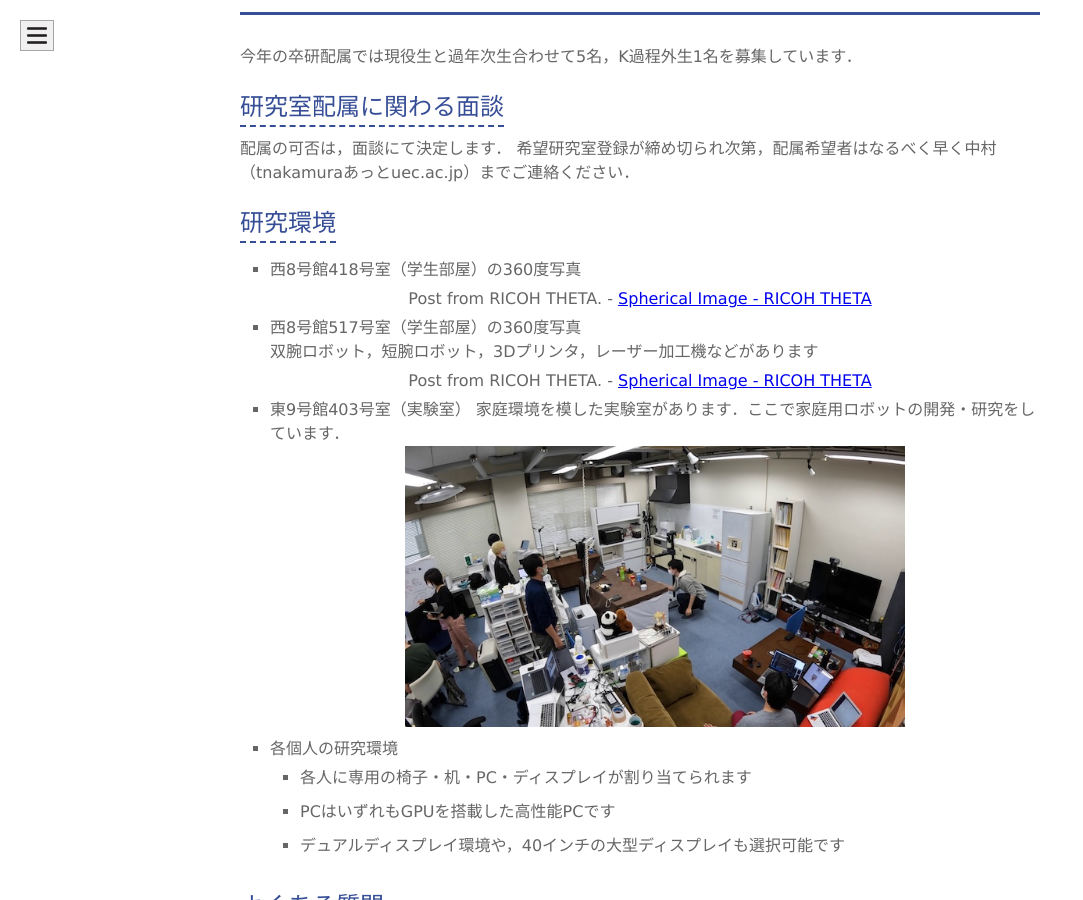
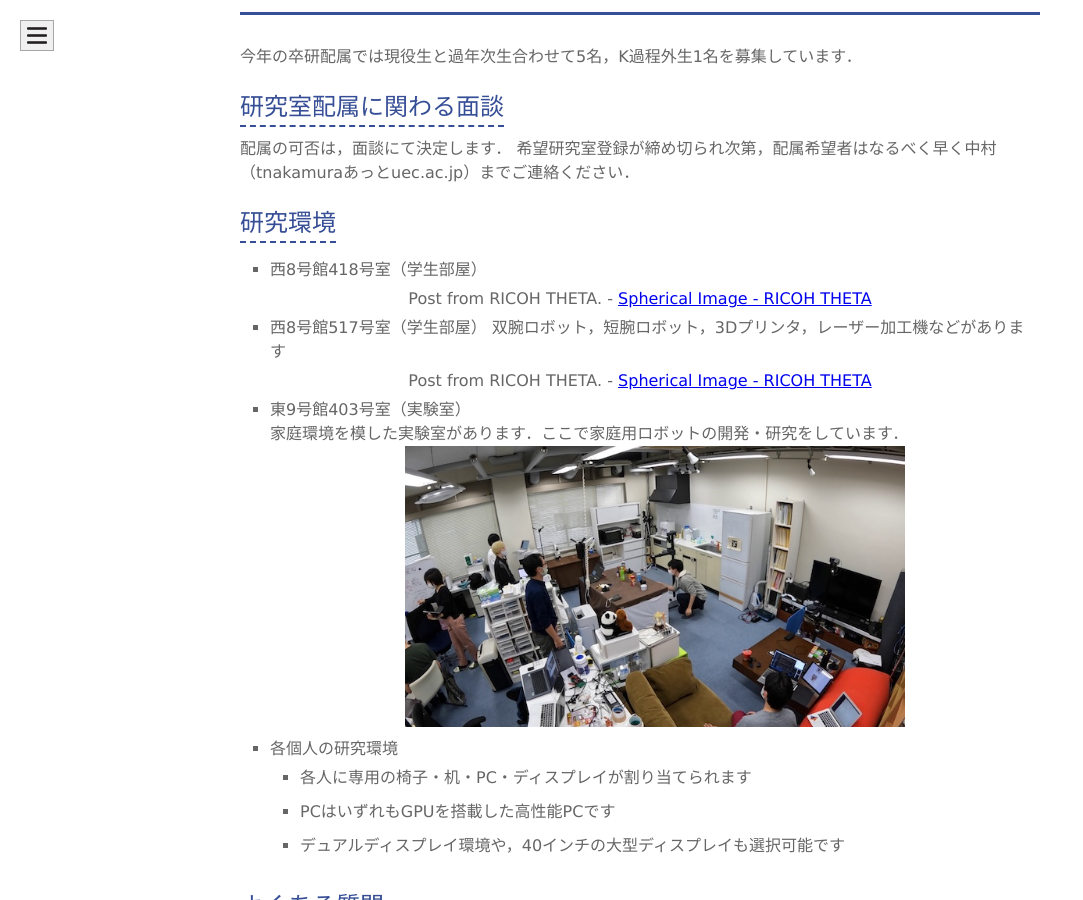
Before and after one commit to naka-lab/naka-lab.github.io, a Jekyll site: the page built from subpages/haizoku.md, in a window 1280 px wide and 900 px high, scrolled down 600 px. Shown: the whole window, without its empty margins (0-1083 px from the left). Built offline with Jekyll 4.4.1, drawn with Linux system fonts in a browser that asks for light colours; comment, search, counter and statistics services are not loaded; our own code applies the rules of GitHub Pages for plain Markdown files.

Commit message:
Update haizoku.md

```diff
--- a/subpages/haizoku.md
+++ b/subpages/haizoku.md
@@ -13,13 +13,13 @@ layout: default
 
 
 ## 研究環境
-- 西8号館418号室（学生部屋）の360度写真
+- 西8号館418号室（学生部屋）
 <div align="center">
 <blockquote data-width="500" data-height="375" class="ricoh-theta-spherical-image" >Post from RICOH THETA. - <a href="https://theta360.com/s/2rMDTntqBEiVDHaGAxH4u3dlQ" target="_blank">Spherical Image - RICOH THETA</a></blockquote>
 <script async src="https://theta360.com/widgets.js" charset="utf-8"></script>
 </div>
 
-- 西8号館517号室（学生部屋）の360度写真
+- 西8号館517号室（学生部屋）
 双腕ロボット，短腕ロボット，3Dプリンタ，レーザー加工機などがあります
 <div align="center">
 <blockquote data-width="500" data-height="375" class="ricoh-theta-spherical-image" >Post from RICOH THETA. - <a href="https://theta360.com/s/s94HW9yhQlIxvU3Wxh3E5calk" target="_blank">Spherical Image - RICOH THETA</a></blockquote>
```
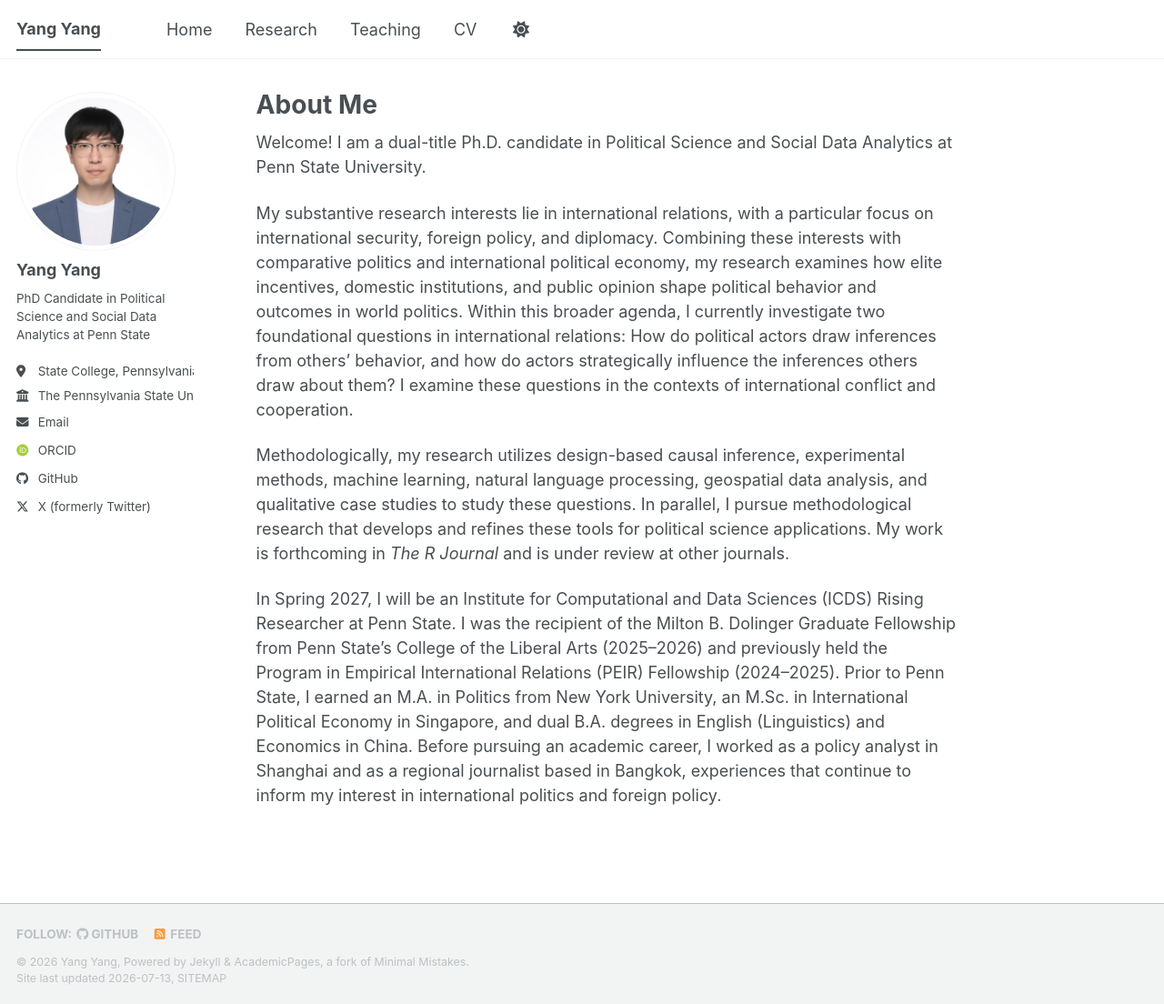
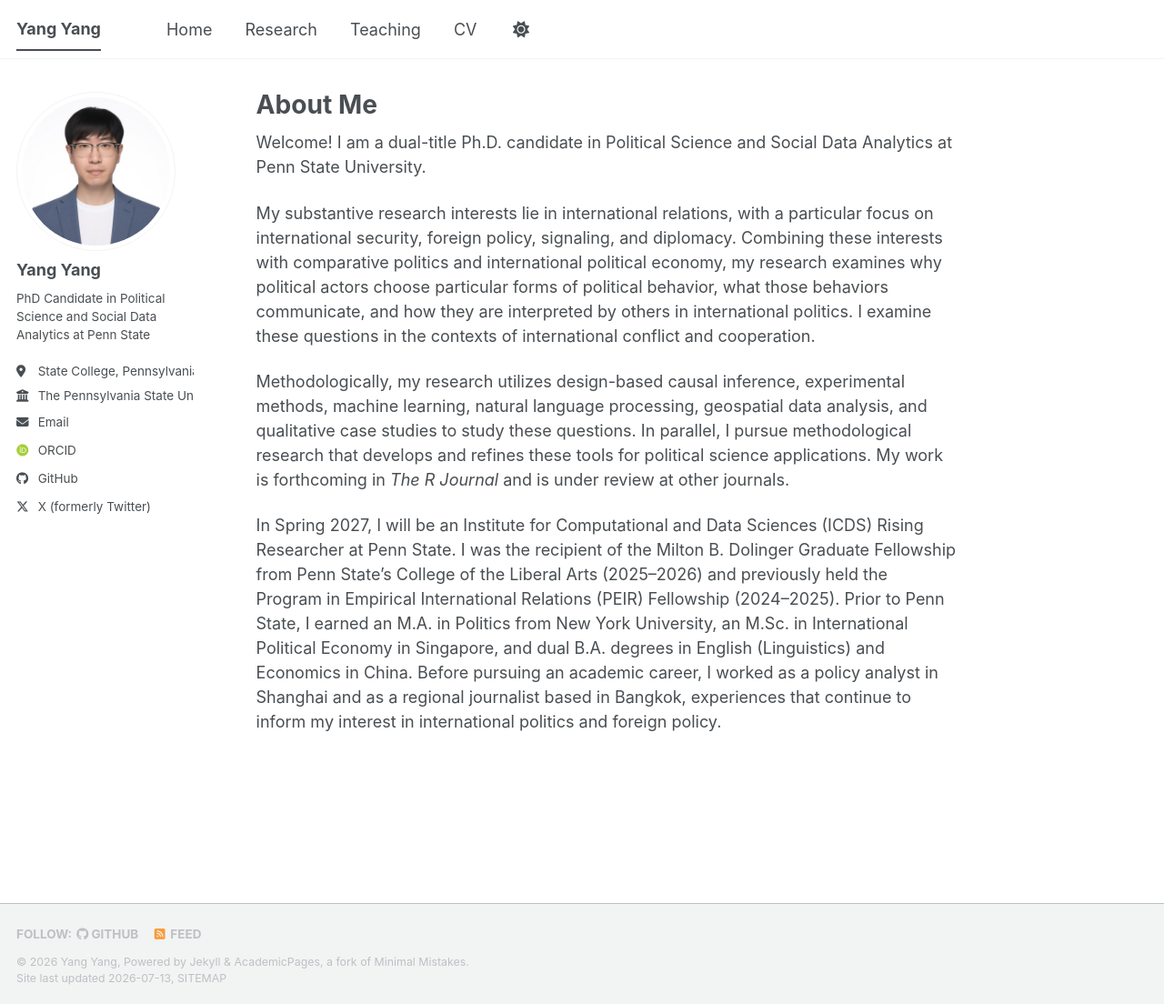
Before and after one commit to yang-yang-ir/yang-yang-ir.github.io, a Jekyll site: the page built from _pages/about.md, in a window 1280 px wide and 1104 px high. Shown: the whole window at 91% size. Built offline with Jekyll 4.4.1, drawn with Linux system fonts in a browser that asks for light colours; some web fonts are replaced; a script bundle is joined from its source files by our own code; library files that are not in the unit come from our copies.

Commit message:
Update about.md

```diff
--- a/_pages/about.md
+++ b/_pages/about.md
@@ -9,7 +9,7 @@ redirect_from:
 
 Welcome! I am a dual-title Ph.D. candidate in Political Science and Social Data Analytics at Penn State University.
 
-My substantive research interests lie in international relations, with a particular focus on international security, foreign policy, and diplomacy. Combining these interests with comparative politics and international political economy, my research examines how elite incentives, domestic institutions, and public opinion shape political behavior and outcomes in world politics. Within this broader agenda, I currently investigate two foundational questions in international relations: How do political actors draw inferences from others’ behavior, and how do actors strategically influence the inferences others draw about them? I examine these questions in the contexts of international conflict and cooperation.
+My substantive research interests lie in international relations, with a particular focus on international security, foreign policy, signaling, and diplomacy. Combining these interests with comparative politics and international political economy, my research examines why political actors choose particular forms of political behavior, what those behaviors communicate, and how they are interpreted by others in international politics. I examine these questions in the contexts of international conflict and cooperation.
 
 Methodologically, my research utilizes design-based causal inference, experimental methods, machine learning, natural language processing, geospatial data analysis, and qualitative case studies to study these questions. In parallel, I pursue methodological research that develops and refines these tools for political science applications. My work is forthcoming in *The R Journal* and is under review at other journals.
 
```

------------------------------------

### What you need to do
Print the full listing above exactly. Pictures stay out of the copy.

### Final answer
Before and after one commit to naka-lab/naka-lab.github.io, a Jekyll site: the page built from subpages/haizoku.md, in a window 1280 px wide and 900 px high, scrolled down 600 px. Shown: the whole window, without its empty margins (0-1083 px from the left). Built offline with Jekyll 4.4.1, drawn with Linux system fonts in a browser that asks for light colours; comment, search, counter and statistics services are not loaded; our own code applies the rules of GitHub Pages for plain Markdown files.

Commit message:
Update haizoku.md

```diff
--- a/subpages/haizoku.md
+++ b/subpages/haizoku.md
@@ -13,13 +13,13 @@ layout: default
 
 
 ## 研究環境
-- 西8号館418号室（学生部屋）の360度写真
+- 西8号館418号室（学生部屋）
 <div align="center">
 <blockquote data-width="500" data-height="375" class="ricoh-theta-spherical-image" >Post from RICOH THETA. - <a href="https://theta360.com/s/2rMDTntqBEiVDHaGAxH4u3dlQ" target="_blank">Spherical Image - RICOH THETA</a></blockquote>
 <script async src="https://theta360.com/widgets.js" charset="utf-8"></script>
 </div>
 
-- 西8号館517号室（学生部屋）の360度写真
+- 西8号館517号室（学生部屋）
 双腕ロボット，短腕ロボット，3Dプリンタ，レーザー加工機などがあります
 <div align="center">
 <blockquote data-width="500" data-height="375" class="ricoh-theta-spherical-image" >Post from RICOH THETA. - <a href="https://theta360.com/s/s94HW9yhQlIxvU3Wxh3E5calk" target="_blank">Spherical Image - RICOH THETA</a></blockquote>
```
Before and after one commit to yang-yang-ir/yang-yang-ir.github.io, a Jekyll site: the page built from _pages/about.md, in a window 1280 px wide and 1104 px high. Shown: the whole window at 91% size. Built offline with Jekyll 4.4.1, drawn with Linux system fonts in a browser that asks for light colours; some web fonts are replaced; a script bundle is joined from its source files by our own code; library files that are not in the unit come from our copies.

Commit message:
Update about.md

```diff
--- a/_pages/about.md
+++ b/_pages/about.md
@@ -9,7 +9,7 @@ redirect_from:
 
 Welcome! I am a dual-title Ph.D. candidate in Political Science and Social Data Analytics at Penn State University.
 
-My substantive research interests lie in international relations, with a particular focus on international security, foreign policy, and diplomacy. Combining these interests with comparative politics and international political economy, my research examines how elite incentives, domestic institutions, and public opinion shape political behavior and outcomes in world politics. Within this broader agenda, I currently investigate two foundational questions in international relations: How do political actors draw inferences from others’ behavior, and how do actors strategically influence the inferences others draw about them? I examine these questions in the contexts of international conflict and cooperation.
+My substantive research interests lie in international relations, with a particular focus on international security, foreign policy, signaling, and diplomacy. Combining these interests with comparative politics and international political economy, my research examines why political actors choose particular forms of political behavior, what those behaviors communicate, and how they are interpreted by others in international politics. I examine these questions in the contexts of international conflict and cooperation.
 
 Methodologically, my research utilizes design-based causal inference, experimental methods, machine learning, natural language processing, geospatial data analysis, and qualitative case studies to study these questions. In parallel, I pursue methodological research that develops and refines these tools for political science applications. My work is forthcoming in *The R Journal* and is under review at other journals.
 
```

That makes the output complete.